Seemingly, U.S. manufacturing isn't in a good position. According to data published by Federal Reserve, U.S. factory production slumped for the second month in February 2019 and reports by the Institute for Supply Management echoed a similar sentiment, stating that U.S. factories had dropped in several areas, including employment, orders, production and deliveries.
 
The prevalent story of the media is that nothing can stop the on-going drop of manufacturing. But maybe the industry’s savior depends in one of its most notorious antagonists – automation.
 
America has an unique relationship with automated technology. While the first six-axis robots were launched to automotive production lines around the 1960s, narratives since then have often focused on the risk technology poses to employment, rather than the production benefits and new job roles it can bring.
 
You should not get me wrong, there’s no questioning automation has displaced some American jobs. However, that’s not to imply the industry is failing, nor does it mean jobs in U.S. manufacturing are impossible to find. Work in the sector certainly still exists, just not the same positions our grandmothers or grandfathers might have held.
 
Assembly applications are an ideal example of this. Compared with factories of the past, manufacturers today use conveyors, machine vision systems and pick and place equipment to finish assembly automatically.
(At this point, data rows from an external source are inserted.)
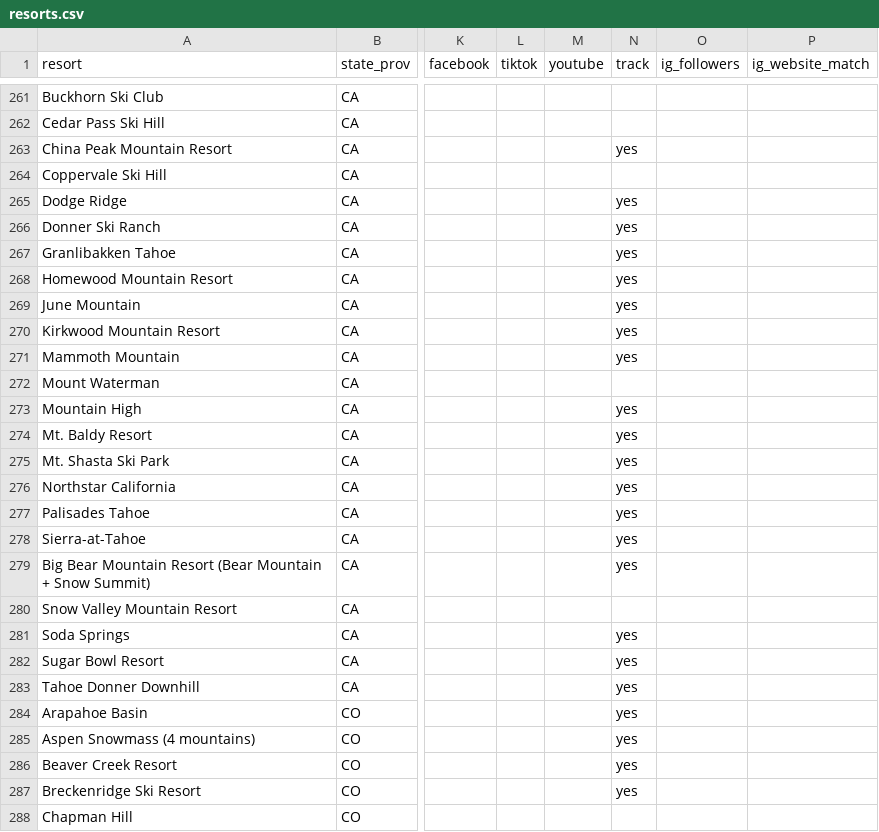
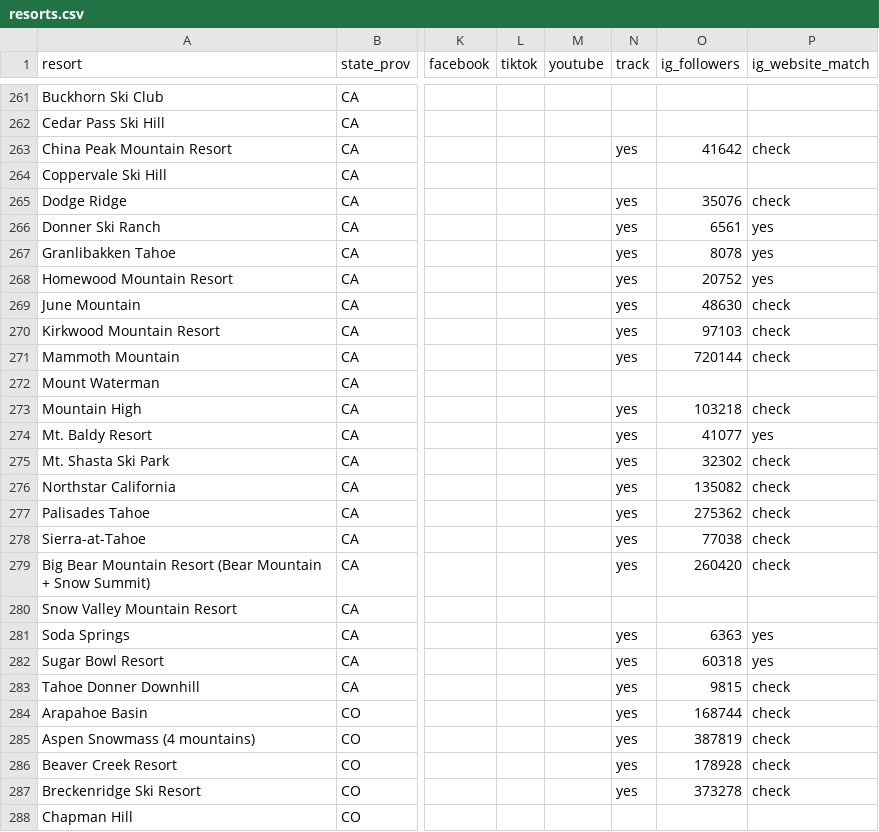
Before and after one commit to deanisaac06/Resort-Account-Tracking, a CSV file: resorts.csv, drawn as a sheet; only a part is shown, gaps mark what is left out; the diff covers the shown part only; the diff names each change by its address in the sheet, - before the commit and + after, or states it on an @@ line.

```diff
--- a/resorts.csv
+++ b/resorts.csv
-O263 (ig_followers): (empty)
+O263 (ig_followers): 41642
-P263 (ig_website_match): (empty)
+P263 (ig_website_match): check
-O265 (ig_followers): (empty)
+O265 (ig_followers): 35076
-P265 (ig_website_match): (empty)
+P265 (ig_website_match): check
-O266 (ig_followers): (empty)
+O266 (ig_followers): 6561
-P266:P268 (ig_website_match): (empty)
+P266:P268 (ig_website_match): yes
-O267 (ig_followers): (empty)
+O267 (ig_followers): 8078
-O268 (ig_followers): (empty)
+O268 (ig_followers): 20752
-O269 (ig_followers): (empty)
+O269 (ig_followers): 48630
-P269:P271 (ig_website_match): (empty)
+P269:P271 (ig_website_match): check
-O270 (ig_followers): (empty)
+O270 (ig_followers): 97103
-O271 (ig_followers): (empty)
+O271 (ig_followers): 720144
-O273 (ig_followers): (empty)
+O273 (ig_followers): 103218
-P273 (ig_website_match): (empty)
+P273 (ig_website_match): check
-O274 (ig_followers): (empty)
+O274 (ig_followers): 41077
-P274 (ig_website_match): (empty)
+P274 (ig_website_match): yes
-O275 (ig_followers): (empty)
+O275 (ig_followers): 32302
-P275:P279 (ig_website_match): (empty)
+P275:P279 (ig_website_match): check
-O276 (ig_followers): (empty)
+O276 (ig_followers): 135082
-O277 (ig_followers): (empty)
+O277 (ig_followers): 275362
-O278 (ig_followers): (empty)
+O278 (ig_followers): 77038
-O279 (ig_followers): (empty)
+O279 (ig_followers): 260420
-O281 (ig_followers): (empty)
+O281 (ig_followers): 6363
-P281:P282 (ig_website_match): (empty)
+P281:P282 (ig_website_match): yes
-O282 (ig_followers): (empty)
+O282 (ig_followers): 60318
-O283 (ig_followers): (empty)
+O283 (ig_followers): 9815
-P283:P287 (ig_website_match): (empty)
+P283:P287 (ig_website_match): check
-O284 (ig_followers): (empty)
+O284 (ig_followers): 168744
-O285 (ig_followers): (empty)
+O285 (ig_followers): 387819
-O286 (ig_followers): (empty)
+O286 (ig_followers): 178928
-O287 (ig_followers): (empty)
+O287 (ig_followers): 373278
```
Also changed, not shown: 130 edited cells elsewhere in this file.
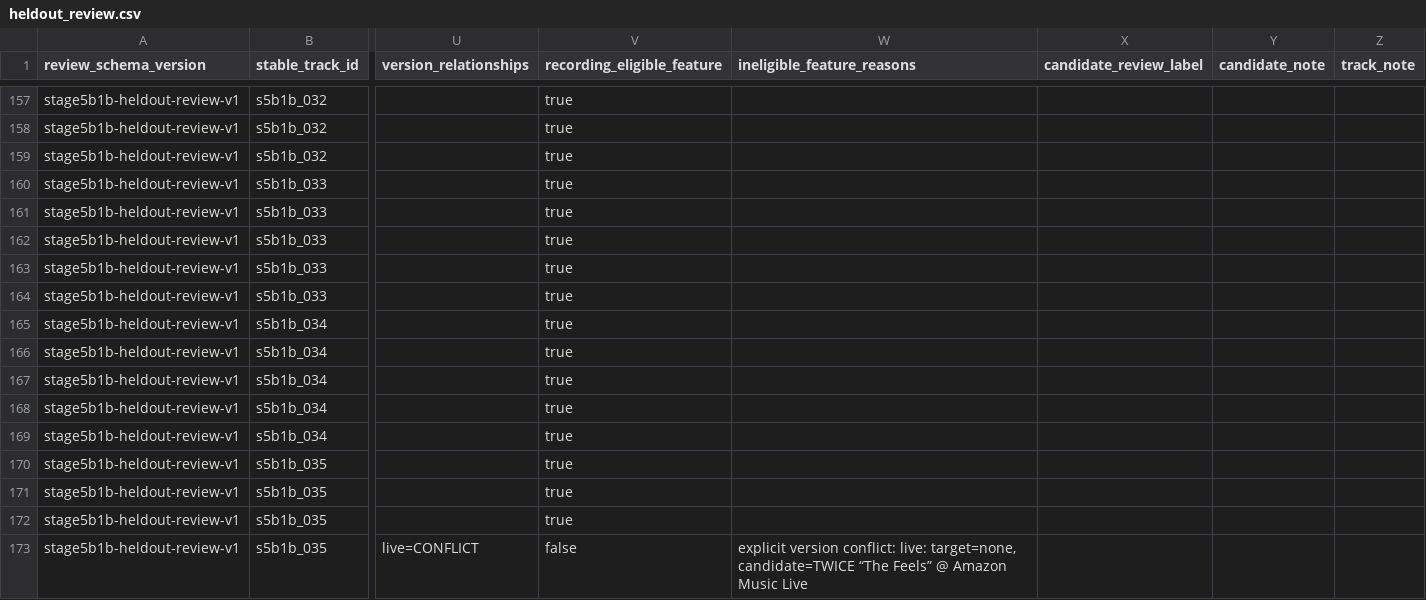
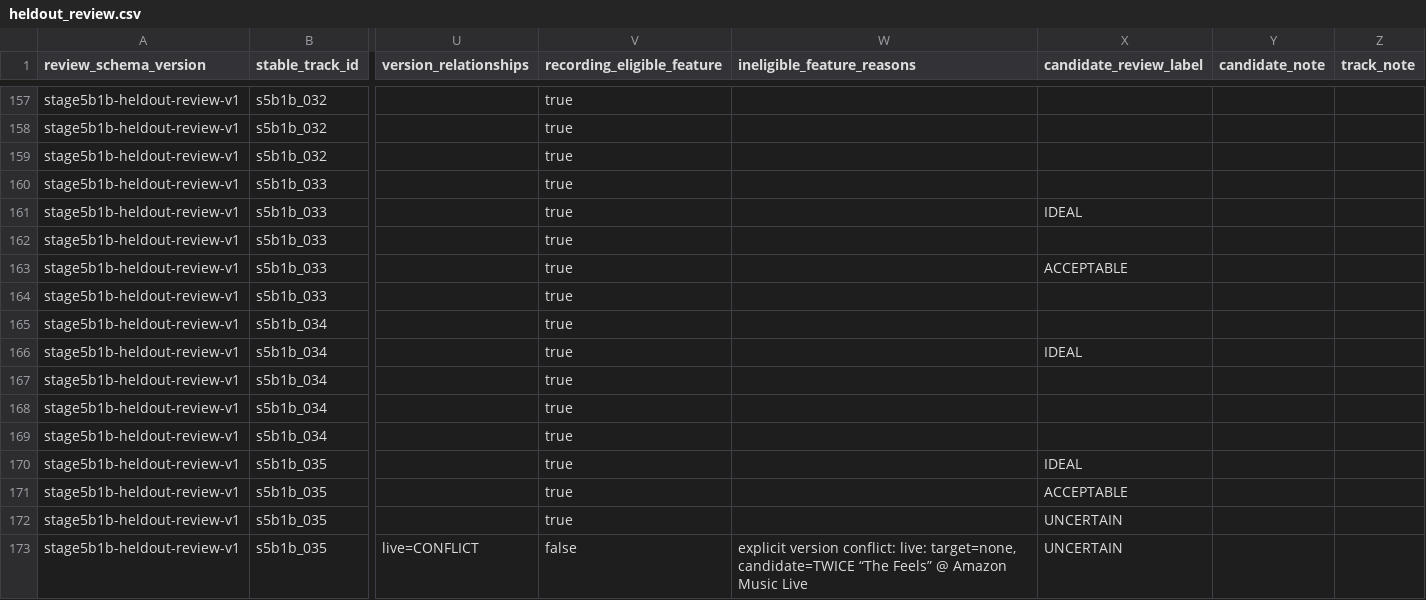
Before and after one commit to lennytheworm12/spotify-sorter, a CSV file: ml/audio_similarity/reports/stage5b1b/heldout_review.csv, drawn as a sheet; only a part is shown, gaps mark what is left out; the diff covers the shown part only; the diff names each change by its address in the sheet, - before the commit and + after, or states it on an @@ line.

```diff
--- a/ml/audio_similarity/reports/stage5b1b/heldout_review.csv
+++ b/ml/audio_similarity/reports/stage5b1b/heldout_review.csv
-X161 (candidate_review_label): (empty)
+X161 (candidate_review_label): IDEAL
-X163 (candidate_review_label): (empty)
+X163 (candidate_review_label): ACCEPTABLE
-X166 (candidate_review_label): (empty)
+X166 (candidate_review_label): IDEAL
-X170 (candidate_review_label): (empty)
+X170 (candidate_review_label): IDEAL
-X171 (candidate_review_label): (empty)
+X171 (candidate_review_label): ACCEPTABLE
-X172:X173 (candidate_review_label): (empty)
+X172:X173 (candidate_review_label): UNCERTAIN
```
Also changed, not shown: 90 edited cells elsewhere in this file, 3 other files.
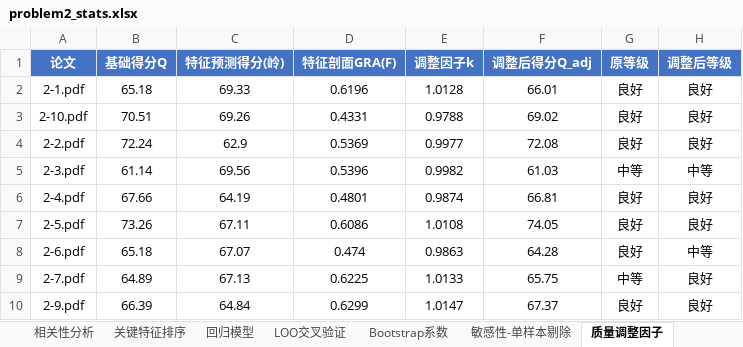
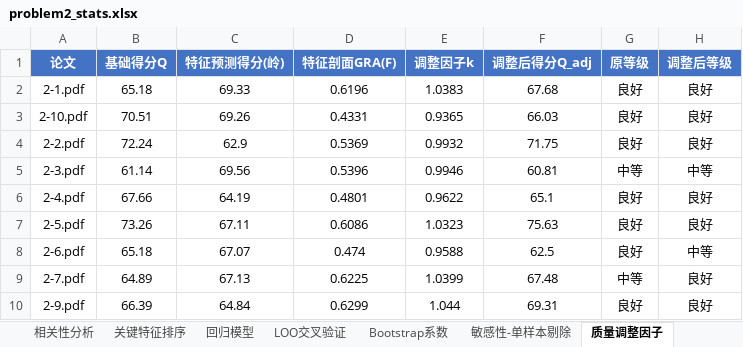
Before and after one commit to Eureka-ka/miniature-octo-potato, an Excel workbook: output/problem2_stats.xlsx, sheet 质量调整因子, drawn as a sheet; values as stored, in another font and other column widths than the file's, no borders; the diff names each change by its address in the sheet, - before the commit and + after, or states it on an @@ line.

```diff
--- a/output/problem2_stats.xlsx (sheet 质量调整因子)
+++ b/output/problem2_stats.xlsx (sheet 质量调整因子)
-E2 (调整因子k): 1.0128
+E2 (调整因子k): 1.0383
-F2 (调整后得分Q_adj): 66.01
+F2 (调整后得分Q_adj): 67.68
-E3 (调整因子k): 0.9788
+E3 (调整因子k): 0.9365
-F3 (调整后得分Q_adj): 69.02
+F3 (调整后得分Q_adj): 66.03
-E4 (调整因子k): 0.9977
+E4 (调整因子k): 0.9932
-F4 (调整后得分Q_adj): 72.08
+F4 (调整后得分Q_adj): 71.75
-E5 (调整因子k): 0.9982
+E5 (调整因子k): 0.9946
-F5 (调整后得分Q_adj): 61.03
+F5 (调整后得分Q_adj): 60.81
-E6 (调整因子k): 0.9874
+E6 (调整因子k): 0.9622
-F6 (调整后得分Q_adj): 66.81
+F6 (调整后得分Q_adj): 65.1
-E7 (调整因子k): 1.0108
+E7 (调整因子k): 1.0323
-F7 (调整后得分Q_adj): 74.05
+F7 (调整后得分Q_adj): 75.63
-E8 (调整因子k): 0.9863
+E8 (调整因子k): 0.9588
-F8 (调整后得分Q_adj): 64.28
+F8 (调整后得分Q_adj): 62.5
-E9 (调整因子k): 1.0133
+E9 (调整因子k): 1.0399
-F9 (调整后得分Q_adj): 65.75
+F9 (调整后得分Q_adj): 67.48
-E10 (调整因子k): 1.0147
+E10 (调整因子k): 1.044
-F10 (调整后得分Q_adj): 67.37
+F10 (调整后得分Q_adj): 69.31
```
Also changed, not shown: output/problem1_results.xlsx, output/problem2_features.xlsx, 8 other files.
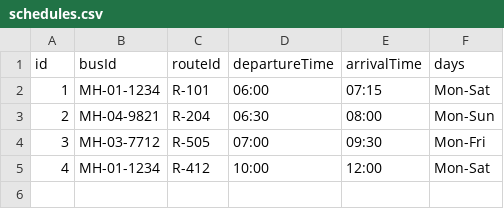
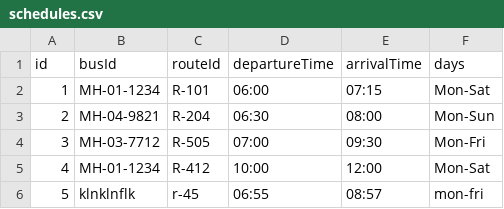
Before and after one commit to Ranjan7210/OODP_Project, a CSV file: data/schedules.csv, drawn as a sheet; the diff names each change by its address in the sheet, - before the commit and + after, or states it on an @@ line.

```diff
--- a/data/schedules.csv
+++ b/data/schedules.csv
+row 6: 5 | klnklnflk | r-45 | 06:55 | 08:57 | mon-fri
```
Also changed, not shown: data/buses.csv, data/routes.csv, 19 other files.
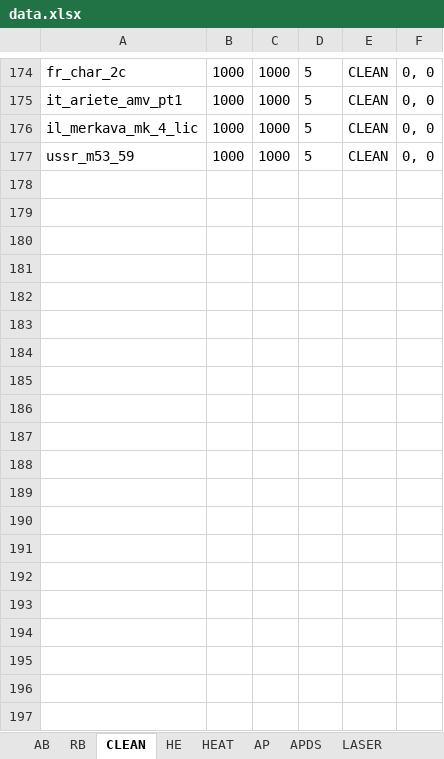
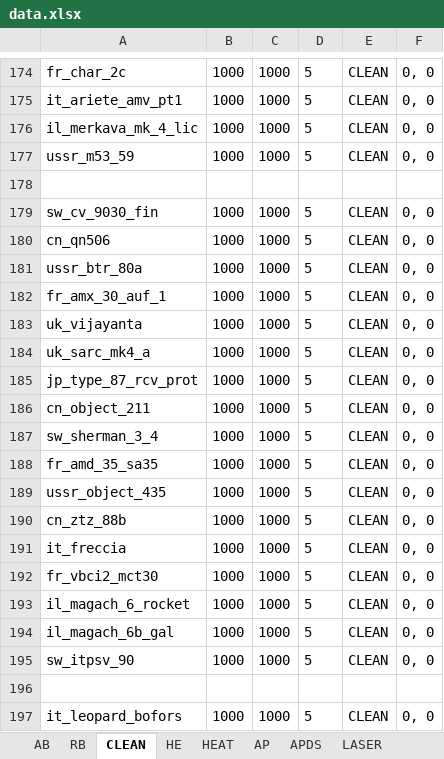
Before and after one commit to ShubbeLeontij/sightgenerator, an Excel workbook: data.xlsx, sheet CLEAN, drawn as a sheet; only a part is shown, gaps mark what is left out; values as stored, in another font and other column widths than the file's, no borders; the diff covers the shown part only; the diff names each change by its address in the sheet, - before the commit and + after, or states it on an @@ line.

```diff
--- a/data.xlsx (sheet CLEAN)
+++ b/data.xlsx (sheet CLEAN)
+row 178: (empty)
+row 179: sw_cv_9030_fin | 1000 | 1000 | 5 | CLEAN | 0, 0
+row 180: cn_qn506 | 1000 | 1000 | 5 | CLEAN | 0, 0
+row 181: ussr_btr_80a | 1000 | 1000 | 5 | CLEAN | 0, 0
+row 182: fr_amx_30_auf_1 | 1000 | 1000 | 5 | CLEAN | 0, 0
+row 183: uk_vijayanta | 1000 | 1000 | 5 | CLEAN | 0, 0
+row 184: uk_sarc_mk4_a | 1000 | 1000 | 5 | CLEAN | 0, 0
+row 185: jp_type_87_rcv_prot | 1000 | 1000 | 5 | CLEAN | 0, 0
+row 186: cn_object_211 | 1000 | 1000 | 5 | CLEAN | 0, 0
+row 187: sw_sherman_3_4 | 1000 | 1000 | 5 | CLEAN | 0, 0
+row 188: fr_amd_35_sa35 | 1000 | 1000 | 5 | CLEAN | 0, 0
+row 189: ussr_object_435 | 1000 | 1000 | 5 | CLEAN | 0, 0
+row 190: cn_ztz_88b | 1000 | 1000 | 5 | CLEAN | 0, 0
+row 191: it_freccia | 1000 | 1000 | 5 | CLEAN | 0, 0
+row 192: fr_vbci2_mct30 | 1000 | 1000 | 5 | CLEAN | 0, 0
+row 193: il_magach_6_rocket | 1000 | 1000 | 5 | CLEAN | 0, 0
+row 194: il_magach_6b_gal | 1000 | 1000 | 5 | CLEAN | 0, 0
+row 195: sw_itpsv_90 | 1000 | 1000 | 5 | CLEAN | 0, 0
+row 196: (empty)
+row 197: it_leopard_bofors | 1000 | 1000 | 5 | CLEAN | 0, 0
```
Also changed, not shown: 10 added rows elsewhere in this sheet, sheet AB, sheet RB, sheet HE, sheet APDS, sheet HEAT, sheet AP, 2 more sheets, other sheet tabs, 6 other files.
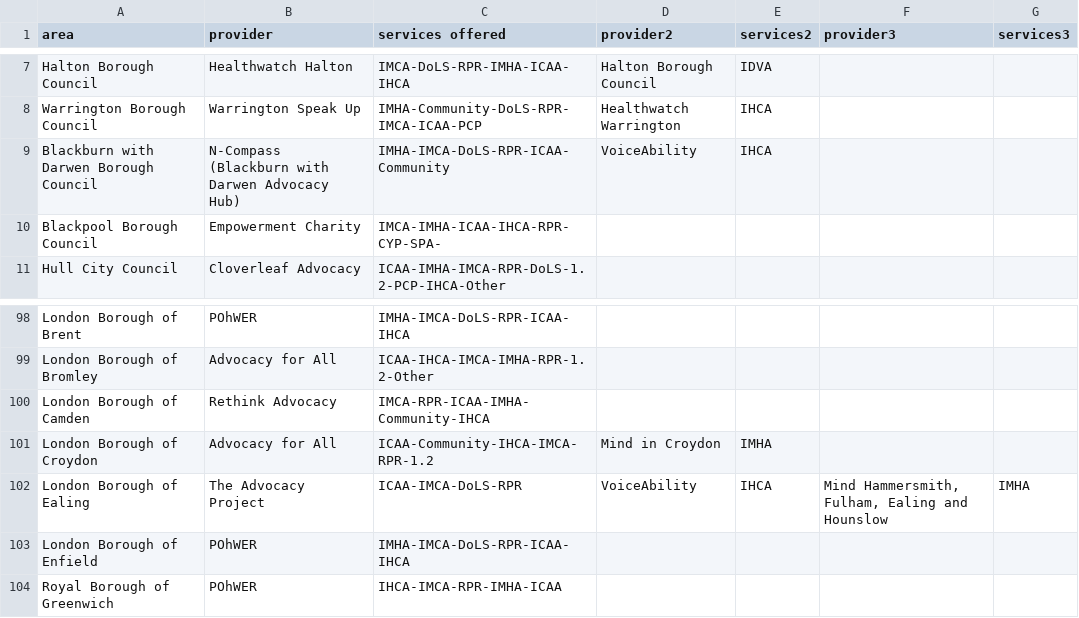
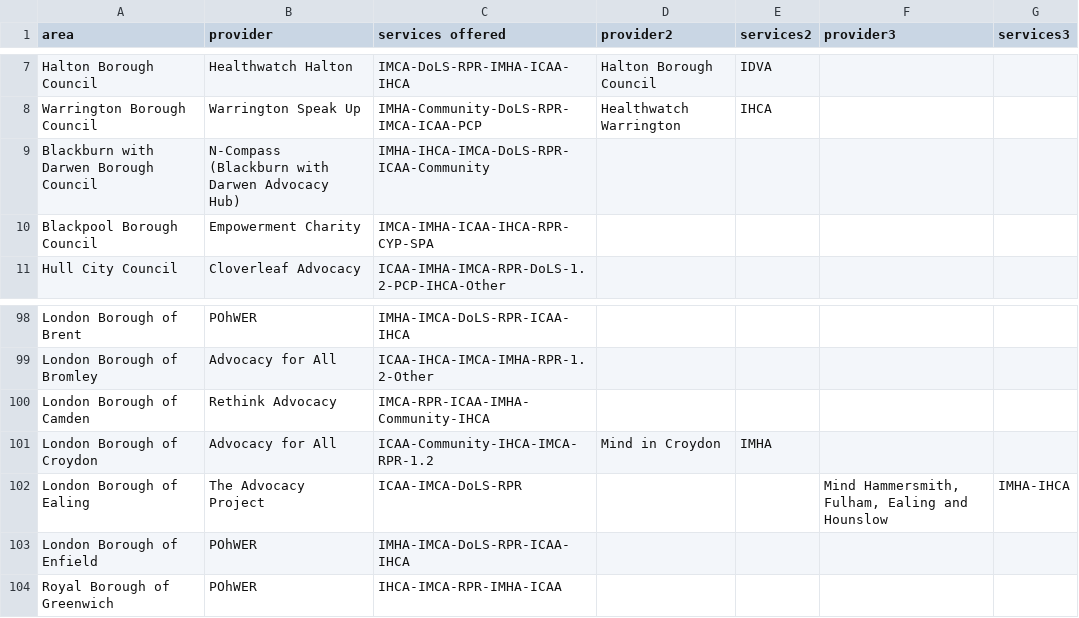
Before and after one commit to beawitcht/advocacy-finder, a CSV file: area_provider_services.csv, drawn as a sheet; only a part is shown, gaps mark what is left out.

Commit message:
update IHCA provider Ealing & Blackburn

```diff
--- a/area_provider_services.csv
+++ b/area_provider_services.csv
@@ -8,4 +8,4 @@ Halton Borough Council,Healthwatch Halton,IMCA-DoLS-RPR-IMHA-ICAA-IHCA,Halton Bo
 Warrington Borough Council,Warrington Speak Up,IMHA-Community-DoLS-RPR-IMCA-ICAA-PCP,Healthwatch Warrington,IHCA,,
-Blackburn with Darwen Borough Council,N-Compass (Blackburn with Darwen Advocacy Hub),IMHA-IMCA-DoLS-RPR-ICAA-Community,VoiceAbility,IHCA,,
-Blackpool Borough Council,Empowerment Charity,IMCA-IMHA-ICAA-IHCA-RPR-CYP-SPA-,,,,
+Blackburn with Darwen Borough Council,N-Compass (Blackburn with Darwen Advocacy Hub),IMHA-IHCA-IMCA-DoLS-RPR-ICAA-Community,,,,
+Blackpool Borough Council,Empowerment Charity,IMCA-IMHA-ICAA-IHCA-RPR-CYP-SPA,,,,
 Hull City Council,Cloverleaf Advocacy,ICAA-IMHA-IMCA-RPR-DoLS-1.2-PCP-IHCA-Other,,,,
@@ -101,3 +101,3 @@ London Borough of Camden,Rethink Advocacy,IMCA-RPR-ICAA-IMHA-Community-IHCA,,,,
 London Borough of Croydon,Advocacy for All,ICAA-Community-IHCA-IMCA-RPR-1.2,Mind in Croydon,IMHA,,
-London Borough of Ealing,The Advocacy Project,ICAA-IMCA-DoLS-RPR,VoiceAbility,IHCA,"Mind Hammersmith, Fulham, Ealing and Hounslow",IMHA
+London Borough of Ealing,The Advocacy Project,ICAA-IMCA-DoLS-RPR,,,"Mind Hammersmith, Fulham, Ealing and Hounslow",IMHA-IHCA
 London Borough of Enfield,POhWER,IMHA-IMCA-DoLS-RPR-ICAA-IHCA,,,,
```
Also changed, not shown: 1 other file.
As a result, the number of assembly jobs has been slowly declining and is expected to fall by 14 percent by 2026 according to the Bureau of Labor Statistics.  However, not all job roles in the factory have so bleak of a future.
 
Software development, for example, was almost entirely absent from manufacturing facilities of the past. Today, nevertheless, developers play an essential role in deploying automation, programming machinery and maintaining control software. Unsurprisingly then, vacancies in software are expected to increase by 24 percent by 2026, surpassing the number of jobs lost in assembly roles and creating entirely new opportunities.
 
In the time of the digital transformation of factories, workers with technical skillsets like this will become unbelievably valuable. For example, if making incremental deployments of automation, facilities will be needing regular installation and maintenance of industrial parts – and the staff to do so.
 
Automation isn't the movie villain it is often depicted to be and amazingly, most manufacturers can see its benefit and therefore aren't rooting for its defeat. The U.S. remains one of the world’s most highly profitable markets for manufacturing, but the sector needs an injection of optimism about automation and its potential to create jobs.
 
This article is originally posted on tronserve.com